When the series debuted July 15, it was a weekend success as binge-watching critics plowed through the series to publish reviews by Monday morning. Tracking down who produced the theme song became an immediate concern on social media.
“It could have been a complete flop and nobody would have cared about Survive at all,” Jones said.
Jones runs the independent label Holodeck Records, which released many early Survive albums, including the 2010 debut “LLR002.” All the early pressings, released on cassette and vinyl, are out of print.
Jones has noticed a spike in Holodeck sales and his digital distributor might as well have his number on speed dial. But for Survive it still feels like dumb luck, particularly when it comes to the fortuitous timing of the show and release of the new record, “RR7349.”
“There wasn’t any control on our end as to when the show came out or even to when the album came out,” Jones said.
It’s coincidence that the series debuted within a month of the new album’s promotional campaign.
Titled after its catalog number, “RR7349” is already charting favorable reviews. The website Pitchfork Media praised Survive for its ability to inject “a sense of narrative, a story, an energy that replaces vocals and conventional musical structures to give the tracks an augmented dimension.”
After seven years of obscurity, Survive is embracing being the best in their genre with a full schedule. Jones said Dixon and Stein will go to work on the “Stranger Things” Season 2 score soon, and the phone is ringing with more offers. Their deal with Relapse is for two albums, so the group will make time for a follow-up in addition to a heavy touring schedule.
“For me, I’ve already been taking this level of activity with Holodeck and the other bands for a while in terms of time and effort on the promotional front,” Jones said. “It feels good because right now I have more help. It feels like I’m doing a very similar amount of work, it’s just way more effective now.”

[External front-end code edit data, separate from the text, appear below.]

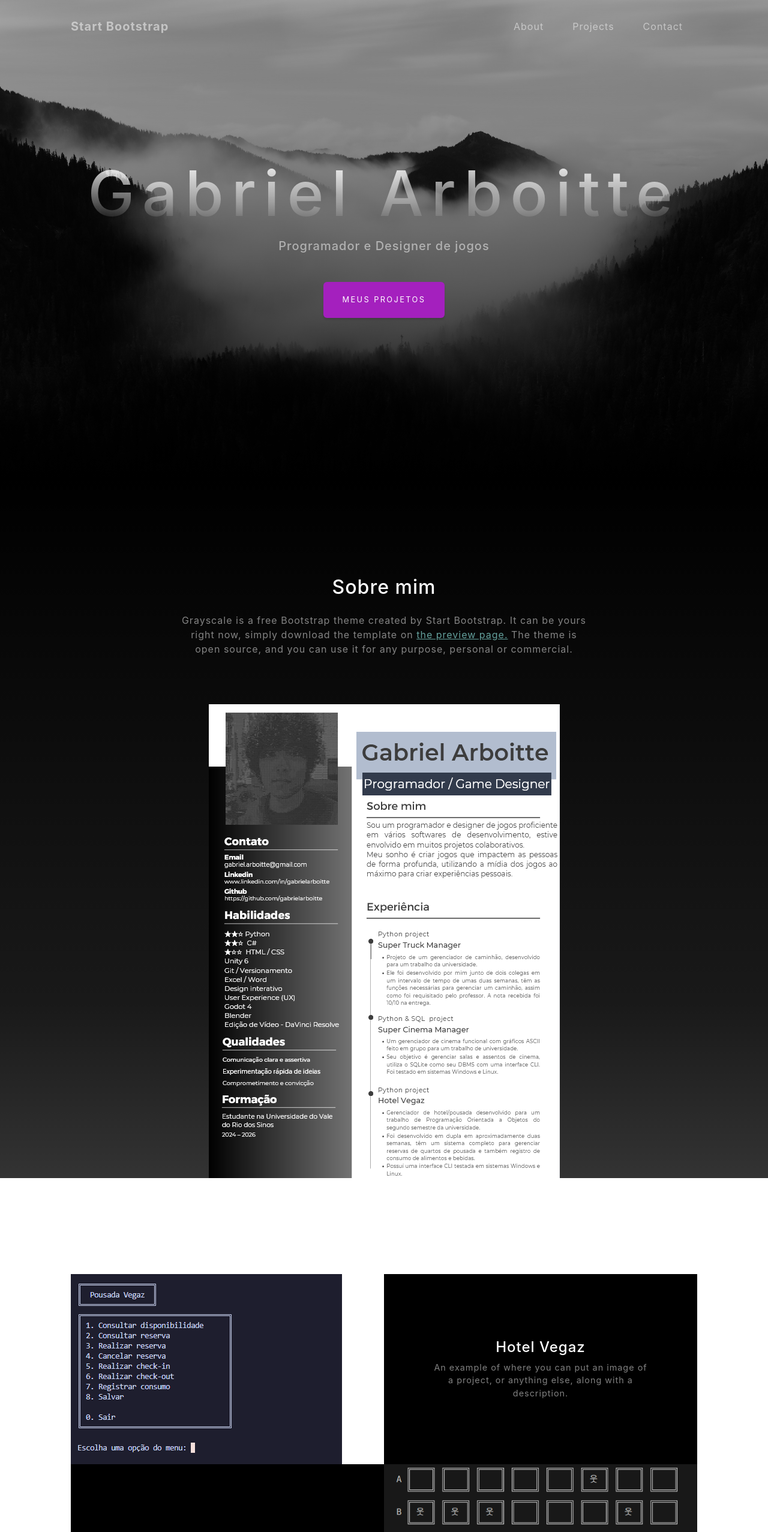
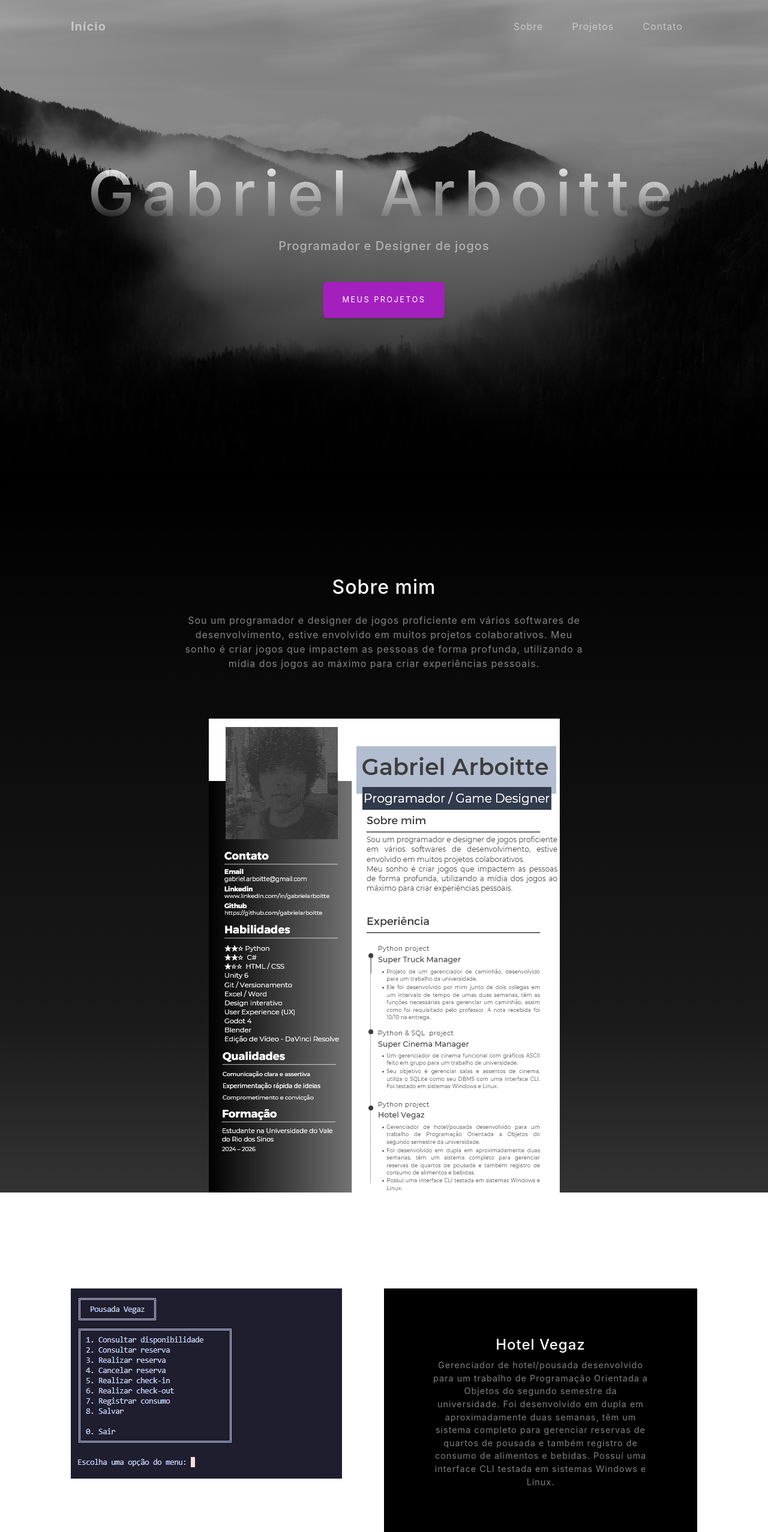
Before and after one commit to gabrielarboitte/gabrielarboitte.github.io, a plain HTML site: page index.html in a window 1280 px wide. Shown: the top 2554 px of the page at 60% size. Drawn offline with nearby package versions, Linux system fonts and the light colour scheme; a web font is replaced by a local one.

Commit message:
update 7

```diff
--- a/index.html
+++ b/index.html
@@ -18,16 +18,16 @@
         <!-- Navigation-->
         <nav class="navbar navbar-expand-lg navbar-light fixed-top" id="mainNav">
             <div class="container px-4 px-lg-5">
-                <a class="navbar-brand" href="#page-top">Start Bootstrap</a>
+                <a class="navbar-brand" href="#page-top">Início</a>
                 <button class="navbar-toggler navbar-toggler-right" type="button" data-bs-toggle="collapse" data-bs-target="#navbarResponsive" aria-controls="navbarResponsive" aria-expanded="false" aria-label="Toggle navigation">
                     Menu
                     <i class="fas fa-bars"></i>
                 </button>
                 <div class="collapse navbar-collapse" id="navbarResponsive">
                     <ul class="navbar-nav ms-auto">
-                        <li class="nav-item"><a class="nav-link" href="#about">About</a></li>
-                        <li class="nav-item"><a class="nav-link" href="#projects">Projects</a></li>
-                        <li class="nav-item"><a class="nav-link" href="#contact">Contact</a></li>
+                        <li class="nav-item"><a class="nav-link" href="#about">Sobre</a></li>
+                        <li class="nav-item"><a class="nav-link" href="#projects">Projetos</a></li>
+                        <li class="nav-item"><a class="nav-link" href="#contact">Contato</a></li>
                     </ul>
                 </div>
             </div>
@@ -51,9 +51,7 @@
                     <div class="col-lg-8">
                         <h2 class="text-white mb-4">Sobre mim</h2>
                         <p class="text-white-50">
-                            Grayscale is a free Bootstrap theme created by Start Bootstrap. It can be yours right now, simply download the template on
-                            <a href="https://startbootstrap.com/theme/grayscale/">the preview page.</a>
-                            The theme is open source, and you can use it for any purpose, personal or commercial.
+                            Sou um programador e designer de jogos proficiente em vários softwares de desenvolvimento, estive envolvido em muitos projetos colaborativos. Meu sonho é criar jogos que impactem as pessoas de forma profunda, utilizando a mídia dos jogos ao máximo para criar experiências pessoais.
                         </p>
                     </div>
                 </div>
@@ -64,14 +62,15 @@
         <section class="projects-section bg-light" id="projects">
             <div class="container px-4 px-lg-5">
                 <!-- Project One Row-->
-                <div class="row gx-0 mb-5 mb-lg-0 justify-content-center">
+                <div class="row gx-0 mb-5 mb-lg-0 ">
                     <div class="col-lg-6"><img class="img-fluid" src="assets/img/pousadaVegaz.png" alt="..." /></div>
                     <div class="col-lg-6">
                         <div class="bg-black text-center h-100 project">
                             <div class="d-flex h-100">
                                 <div class="project-text w-100 my-auto text-center text-lg-left">
                                     <h4 class="text-white">Hotel Vegaz</h4>
-                                    <p class="mb-0 text-white-50">An example of where you can put an image of a project, or anything else, along with a description.</p>
+                                    <p class="mb-0 text-white-50">Gerenciador de hotel/pousada desenvolvido para um trabalho de Programação Orientada a Objetos do segundo semestre da universidade. Foi desenvolvido em dupla em aproximadamente duas semanas, têm um sistema completo para gerenciar reservas de quartos de pousada e também registro de consumo de alimentos e bebidas. Possuí uma interface CLI testada em sistemas Windows e Linux.
+                                    </p>
                                 </div>
                             </div>
                         </div>
@@ -99,7 +98,8 @@
                             <div class="d-flex h-100">
                                 <div class="project-text w-100 my-auto text-center text-lg-left">
                                     <h4 class="text-white">Super Truck Manager</h4>
-                                    <p class="mb-0 text-white-50">An example of where you can put an image of a project, or anything else, along with a description.</p>
+                                    <p class="mb-0 text-white-50">Um gerenciador de cinema funcional com gráficos ASCII feito em grupo para um trabalho de universidade. Seu objetivo é gerenciar salas e assentos de cinema, utiliza o SQLite como seu DBMS(sistema de gerenciamento de banco de dados) com uma interface CLI (interface de linha de comando). Foi testado em sistemas Windows e Linux.
+                                    </p>
                                 </div>
                             </div>
                         </div>
@@ -114,20 +114,10 @@
                     <div class="col-md-4 mb-3 mb-md-0">
                         <div class="card py-4 h-100">
                             <div class="card-body text-center">
-                                <i class="fas fa-map-marked-alt text-primary mb-2"></i>
-                                <h4 class="text-uppercase m-0">Currículo</h4>
-                                <hr class="my-4 mx-auto" />
-                                <div class="small text-black-50">4923 Market Street, Orlando FL</div>
-                            </div>
-                        </div>
-                    </div>
-                    <div class="col-md-4 mb-3 mb-md-0">
-                        <div class="card py-4 h-100">
-                            <div class="card-body text-center">
                                 <i class="fas fa-envelope text-primary mb-2"></i>
                                 <h4 class="text-uppercase m-0">Email</h4>
                                 <hr class="my-4 mx-auto" />
-                                <div class="small text-black-50"><a href="#!">hello@yourdomain.com</a></div>
+                                <div class="small text-black-50"><a href="#!">gabriel.arboitte@gmail.com</a></div>
                             </div>
                         </div>
                     </div>
@@ -137,7 +127,7 @@
                                 <i class="fas fa-mobile-alt text-primary mb-2"></i>
                                 <h4 class="text-uppercase m-0">Linkedin</h4>
                                 <hr class="my-4 mx-auto" />
-                                <div class="small text-black-50">+1 (555) 902-8832</div>
+                                <div class="small text-black-50">www.linkedin.com/in/gabrielarboitte</div>
                             </div>
                         </div>
                     </div>
```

When: 9 p.m. Saturday, Oct. 8
Where: Harlow’s, 2708 J St., Sacramento